Why (Almost) Every App Requires an Upgrade for the New Internet
The biggest consequence of the new gTLDs (generic Top-Level Domains) program is that every app, website, software, or database using email addresses and websites must be updated to work with all of the new domain extensions being added to the Internet name space. This new technical requirement is called Universal Acceptance, where every software needs to support in order to be fully-compatible with the Internet.
For users, when you’re using an email address or website URL with a new gTLD domain name (e.g. socialmedia.church or firstname.lastname@example.org), you may occasionally get an error message like “invalid email” or “invalid domain” when using an app or on a website. This error message means that software is not fully-compatible with the Internet and it’s outdated. There’s 3 things you can do:
- use a backup email address that uses a legacy domain extension (.com, .net, .org, .edu, .gov)
- for web addresses, use the fully-qualified URL http://socialmedia.church
- contact the developer to notify them about Universal Acceptance by sharing the link to this blog post
For developers, if your app or software does any of the following, the code base must be reviewed and probably updated for Universal Acceptance (this sample list is not intended to be comprehensive nor exhaustive):
- validation of email addresses
- validation of website addresses (URLs)
- sending/receiving emails
- usage of emails for account login
- auto-linking of URLs (auto-hyperlinks)
- browse to websites
- integration with URLs for form submissions
- backend communications with APIs
- data/file transfer via URLs
If your app or software has code logic that validates emails and website addresses, it must be upgraded and updated for full Internet compatibility. If you choose to not upgrade an app or software and leave it as, these are just some of the consequences:
- usage will decline because the software is obsolete
- incompatible software will be uninstalled by users
- users won’t be able to use your app or website
- increased cost of customer support (explaining why the app is outdated)
- declining reputation for unmaintained software
- dissatisfaction from poor user experience
For several years now, the Internet has had dozens of domain extensions beyond the commonly used .com, .net, or .org, like .edu, .ly, .jobs, and .travel.
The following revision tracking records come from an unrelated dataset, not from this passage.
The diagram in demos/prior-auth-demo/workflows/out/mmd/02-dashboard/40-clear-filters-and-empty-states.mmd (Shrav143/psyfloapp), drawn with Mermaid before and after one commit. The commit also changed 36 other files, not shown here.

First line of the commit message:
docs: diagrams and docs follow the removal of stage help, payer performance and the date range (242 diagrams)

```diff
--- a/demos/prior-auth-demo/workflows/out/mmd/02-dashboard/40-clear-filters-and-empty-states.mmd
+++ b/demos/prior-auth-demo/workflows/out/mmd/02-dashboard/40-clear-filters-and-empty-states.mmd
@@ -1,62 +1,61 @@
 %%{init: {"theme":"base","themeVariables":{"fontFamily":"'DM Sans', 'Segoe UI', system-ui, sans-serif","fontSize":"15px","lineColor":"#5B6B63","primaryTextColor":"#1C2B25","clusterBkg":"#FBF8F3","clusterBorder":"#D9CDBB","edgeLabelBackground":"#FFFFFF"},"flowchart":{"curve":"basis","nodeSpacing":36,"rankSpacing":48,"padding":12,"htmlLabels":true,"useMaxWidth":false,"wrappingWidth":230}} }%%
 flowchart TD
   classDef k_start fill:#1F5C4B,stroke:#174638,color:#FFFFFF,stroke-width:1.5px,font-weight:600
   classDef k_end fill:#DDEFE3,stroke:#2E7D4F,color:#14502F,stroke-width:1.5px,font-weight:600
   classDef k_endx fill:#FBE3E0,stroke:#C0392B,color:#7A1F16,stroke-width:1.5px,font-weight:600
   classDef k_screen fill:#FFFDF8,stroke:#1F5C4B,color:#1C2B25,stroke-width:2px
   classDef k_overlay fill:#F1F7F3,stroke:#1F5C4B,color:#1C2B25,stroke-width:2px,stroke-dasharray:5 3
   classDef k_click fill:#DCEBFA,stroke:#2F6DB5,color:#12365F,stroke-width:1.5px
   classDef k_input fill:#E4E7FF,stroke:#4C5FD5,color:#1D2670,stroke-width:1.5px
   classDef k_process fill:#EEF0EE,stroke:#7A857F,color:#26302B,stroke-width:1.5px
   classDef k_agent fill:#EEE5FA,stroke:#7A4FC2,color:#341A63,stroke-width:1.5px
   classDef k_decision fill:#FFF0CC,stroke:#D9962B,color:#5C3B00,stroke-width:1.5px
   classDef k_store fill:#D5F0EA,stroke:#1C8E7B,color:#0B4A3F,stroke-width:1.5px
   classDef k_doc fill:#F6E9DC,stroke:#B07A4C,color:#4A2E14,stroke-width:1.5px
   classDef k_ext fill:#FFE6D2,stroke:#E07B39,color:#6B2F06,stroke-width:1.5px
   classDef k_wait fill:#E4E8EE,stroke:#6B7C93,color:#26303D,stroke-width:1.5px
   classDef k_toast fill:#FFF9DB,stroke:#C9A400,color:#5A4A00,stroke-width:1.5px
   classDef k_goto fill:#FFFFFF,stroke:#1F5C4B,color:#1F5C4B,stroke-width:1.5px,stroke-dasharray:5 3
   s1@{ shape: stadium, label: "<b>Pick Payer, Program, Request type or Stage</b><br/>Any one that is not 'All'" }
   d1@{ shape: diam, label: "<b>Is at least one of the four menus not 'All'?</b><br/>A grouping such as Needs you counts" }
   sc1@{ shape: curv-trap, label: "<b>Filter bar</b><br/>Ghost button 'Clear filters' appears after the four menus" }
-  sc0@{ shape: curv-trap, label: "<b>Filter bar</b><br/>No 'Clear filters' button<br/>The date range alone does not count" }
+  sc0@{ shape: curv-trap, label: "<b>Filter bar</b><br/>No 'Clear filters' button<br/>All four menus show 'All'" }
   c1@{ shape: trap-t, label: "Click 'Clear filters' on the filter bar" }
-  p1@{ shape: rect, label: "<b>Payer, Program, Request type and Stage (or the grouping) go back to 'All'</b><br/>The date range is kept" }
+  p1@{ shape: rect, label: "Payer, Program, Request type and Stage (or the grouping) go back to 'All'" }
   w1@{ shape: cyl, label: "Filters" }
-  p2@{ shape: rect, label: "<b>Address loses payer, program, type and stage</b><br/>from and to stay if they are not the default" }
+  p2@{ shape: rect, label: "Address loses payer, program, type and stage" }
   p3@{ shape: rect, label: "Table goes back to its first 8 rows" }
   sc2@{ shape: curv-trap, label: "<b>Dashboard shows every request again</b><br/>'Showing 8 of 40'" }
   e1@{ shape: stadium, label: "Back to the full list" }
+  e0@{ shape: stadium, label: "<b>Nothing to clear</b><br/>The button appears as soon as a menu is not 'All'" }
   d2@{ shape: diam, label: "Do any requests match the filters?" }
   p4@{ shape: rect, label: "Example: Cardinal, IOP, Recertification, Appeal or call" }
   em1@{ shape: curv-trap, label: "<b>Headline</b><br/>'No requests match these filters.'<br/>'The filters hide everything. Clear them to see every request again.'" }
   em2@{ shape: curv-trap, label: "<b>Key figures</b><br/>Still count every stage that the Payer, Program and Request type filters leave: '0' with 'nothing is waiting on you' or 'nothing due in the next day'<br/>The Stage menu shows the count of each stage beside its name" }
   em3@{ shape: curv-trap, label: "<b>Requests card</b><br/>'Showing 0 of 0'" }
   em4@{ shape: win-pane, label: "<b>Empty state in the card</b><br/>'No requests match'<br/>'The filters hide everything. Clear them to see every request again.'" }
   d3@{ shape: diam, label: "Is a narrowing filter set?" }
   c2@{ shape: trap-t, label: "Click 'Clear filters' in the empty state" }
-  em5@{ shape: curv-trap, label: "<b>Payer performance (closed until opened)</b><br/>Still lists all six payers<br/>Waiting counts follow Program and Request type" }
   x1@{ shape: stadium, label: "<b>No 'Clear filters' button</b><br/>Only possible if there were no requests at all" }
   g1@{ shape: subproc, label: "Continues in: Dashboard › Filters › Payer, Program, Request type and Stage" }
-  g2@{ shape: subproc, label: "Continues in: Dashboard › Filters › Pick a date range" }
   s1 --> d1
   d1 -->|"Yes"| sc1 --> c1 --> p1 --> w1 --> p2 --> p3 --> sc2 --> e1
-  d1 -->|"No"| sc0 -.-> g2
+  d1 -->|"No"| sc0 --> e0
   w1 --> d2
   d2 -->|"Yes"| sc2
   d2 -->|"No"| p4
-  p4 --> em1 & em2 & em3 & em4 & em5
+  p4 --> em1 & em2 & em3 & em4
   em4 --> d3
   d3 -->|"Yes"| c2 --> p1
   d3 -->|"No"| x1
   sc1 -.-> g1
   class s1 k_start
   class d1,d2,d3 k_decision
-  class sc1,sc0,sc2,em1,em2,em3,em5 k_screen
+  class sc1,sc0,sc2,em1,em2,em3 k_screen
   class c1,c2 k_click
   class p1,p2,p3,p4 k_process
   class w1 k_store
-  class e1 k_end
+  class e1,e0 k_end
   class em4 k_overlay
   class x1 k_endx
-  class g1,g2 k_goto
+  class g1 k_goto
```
Many apps and softwares used a rudimentary logic in its code base to check if an email or domain was valid or not.
However, since 2014, hundreds of new domain extensions have become activated on the Internet, like .club, .xyz, .church, .photography, .email, .公司, .онлайн, .みんな , .google and hundreds of others launched in 2014 with more launching in 2015. The code logic to validate emails and domains must be updated for Universal Acceptance, since the new reality of the Internet namespace is that it has non-English and non-Latin characters as well as a list of domain extensions that are dynamically updated. Yes, the Internet is now truly international and multilingual.
Why hasn’t this important upgrade been made in more apps, websites, and softwares? The Internet is a dynamically developing and evolving ecosystem that operates with a set of collaboratively-determined standards and protocols. But there isn’t one easy way to communicate important news to every software developer in the world. The authoritative entity that oversees the operations of the Internet, ICANN (spelled out) describes what it’s doing:
ICANN will continue to raise awareness of TLD acceptance problems and their solutions via an education campaign directed to Internet Service Providers, website designers, software application developers and other parts of the Internet community affected by these issues. Further information on TLD acceptance topics is available at icann.org/topics/TLD-acceptance/.
To get Universal Acceptance into all apps, websites, and softwares, it’s going to take both time and effort. Share this blog post. Notify software developers in newsletters and discussion forums. And, Google has put together a free testing service at http://domaintest.foo to help developers test their software compatibility.
Can you think of other ways to accelerate the requirement for Universal Acceptance? Please add a comment.